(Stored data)

--------------------------------

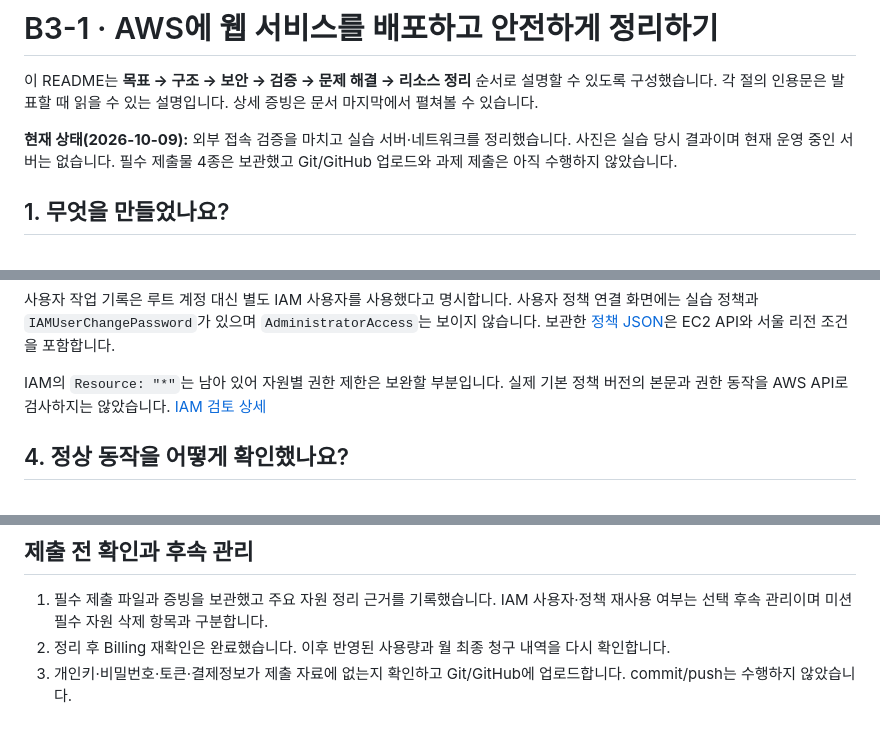
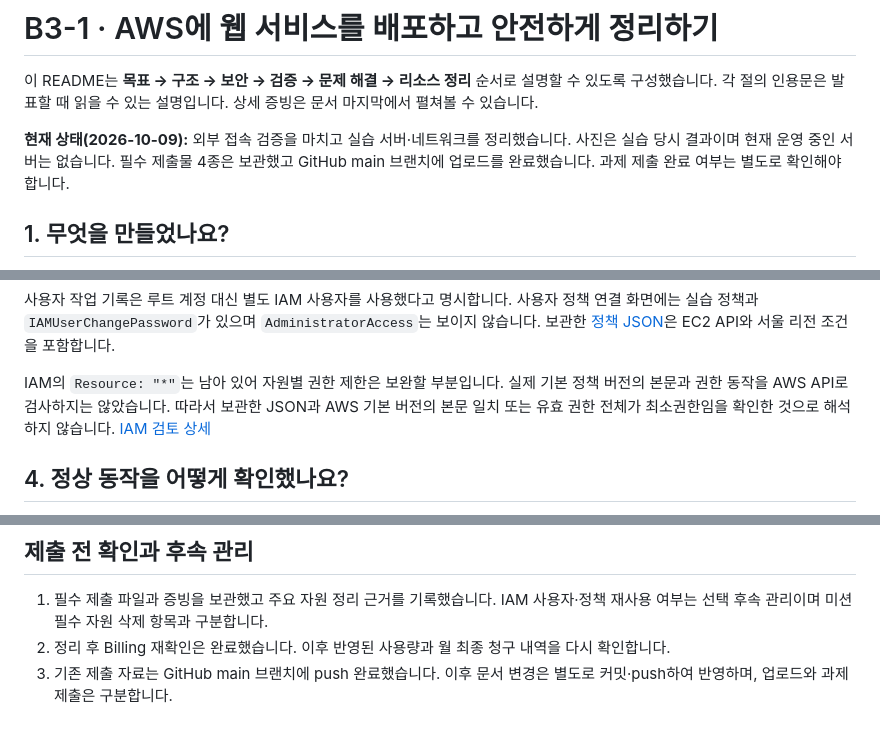
Before and after one commit to dooolll00/B3-1, a Markdown page: README.md, 3 parts joined by grey strips. GitHub-like rendering; folded sections open.

```diff
--- a/README.md
+++ b/README.md
@@ -2,7 +2,7 @@
 
 이 README는 **목표 → 구조 → 보안 → 검증 → 문제 해결 → 리소스 정리** 순서로 설명할 수 있도록 구성했습니다. 각 절의 인용문은 발표할 때 읽을 수 있는 설명입니다. 상세 증빙은 문서 마지막에서 펼쳐볼 수 있습니다.
 
-**현재 상태(2026-10-09):** 외부 접속 검증을 마치고 실습 서버·네트워크를 정리했습니다. 사진은 실습 당시 결과이며 현재 운영 중인 서버는 없습니다. 필수 제출물 4종은 보관했고 Git/GitHub 업로드와 과제 제출은 아직 수행하지 않았습니다.
+**현재 상태(2026-10-09):** 외부 접속 검증을 마치고 실습 서버·네트워크를 정리했습니다. 사진은 실습 당시 결과이며 현재 운영 중인 서버는 없습니다. 필수 제출물 4종은 보관했고 GitHub main 브랜치에 업로드를 완료했습니다. 과제 제출 완료 여부는 별도로 확인해야 합니다.
 
 ## 1. 무엇을 만들었나요?
 
@@ -58,7 +58,7 @@ Public Subnet에 배치하는 것만으로 웹 접속이 완성되지는 않습
 
 사용자 작업 기록은 루트 계정 대신 별도 IAM 사용자를 사용했다고 명시합니다. 사용자 정책 연결 화면에는 실습 정책과 `IAMUserChangePassword`가 있으며 `AdministratorAccess`는 보이지 않습니다. 보관한 [정책 JSON](iam/MissionCloudInfrastructurePolicy.json)은 EC2 API와 서울 리전 조건을 포함합니다.
 
-IAM의 `Resource: "*"`는 남아 있어 자원별 권한 제한은 보완할 부분입니다. 실제 기본 정책 버전의 본문과 권한 동작을 AWS API로 검사하지는 않았습니다. [IAM 검토 상세](iam/README.md)
+IAM의 `Resource: "*"`는 남아 있어 자원별 권한 제한은 보완할 부분입니다. 실제 기본 정책 버전의 본문과 권한 동작을 AWS API로 검사하지는 않았습니다. 따라서 보관한 JSON과 AWS 기본 버전의 본문 일치 또는 유효 권한 전체가 최소권한임을 확인한 것으로 해석하지 않습니다. [IAM 검토 상세](iam/README.md)
 
 ## 4. 정상 동작을 어떻게 확인했나요?
 
@@ -376,6 +376,6 @@ Security Group은 네트워크 트래픽을, IAM은 AWS API 작업 권한을 제
 
 1. 필수 제출 파일과 증빙을 보관했고 주요 자원 정리 근거를 기록했습니다. IAM 사용자·정책 재사용 여부는 선택 후속 관리이며 미션 필수 자원 삭제 항목과 구분합니다.
 2. 정리 후 Billing 재확인은 완료했습니다. 이후 반영된 사용량과 월 최종 청구 내역을 다시 확인합니다.
-3. 개인키·비밀번호·토큰·결제정보가 제출 자료에 없는지 확인하고 Git/GitHub에 업로드합니다. commit/push는 수행하지 않았습니다.
+3. 기존 제출 자료는 GitHub main 브랜치에 push 완료했습니다. 이후 문서 변경은 별도로 커밋·push하여 반영하며, 업로드와 과제 제출은 구분합니다.
 
 </details>
```
Also changed, not shown: WORK_LOG.md (+9 -0 lines).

--------------------------------

## [REQUIREMENT]
Lines containing the word "검사하지는" are to be pulled from the records and copied.

## [FINAL ANSWER]
-IAM의 `Resource: "*"`는 남아 있어 자원별 권한 제한은 보완할 부분입니다. 실제 기본 정책 버전의 본문과 권한 동작을 AWS API로 검사하지는 않았습니다. [IAM 검토 상세](iam/README.md)
+IAM의 `Resource: "*"`는 남아 있어 자원별 권한 제한은 보완할 부분입니다. 실제 기본 정책 버전의 본문과 권한 동작을 AWS API로 검사하지는 않았습니다. 따라서 보관한 JSON과 AWS 기본 버전의 본문 일치 또는 유효 권한 전체가 최소권한임을 확인한 것으로 해석하지 않습니다. [IAM 검토 상세](iam/README.md)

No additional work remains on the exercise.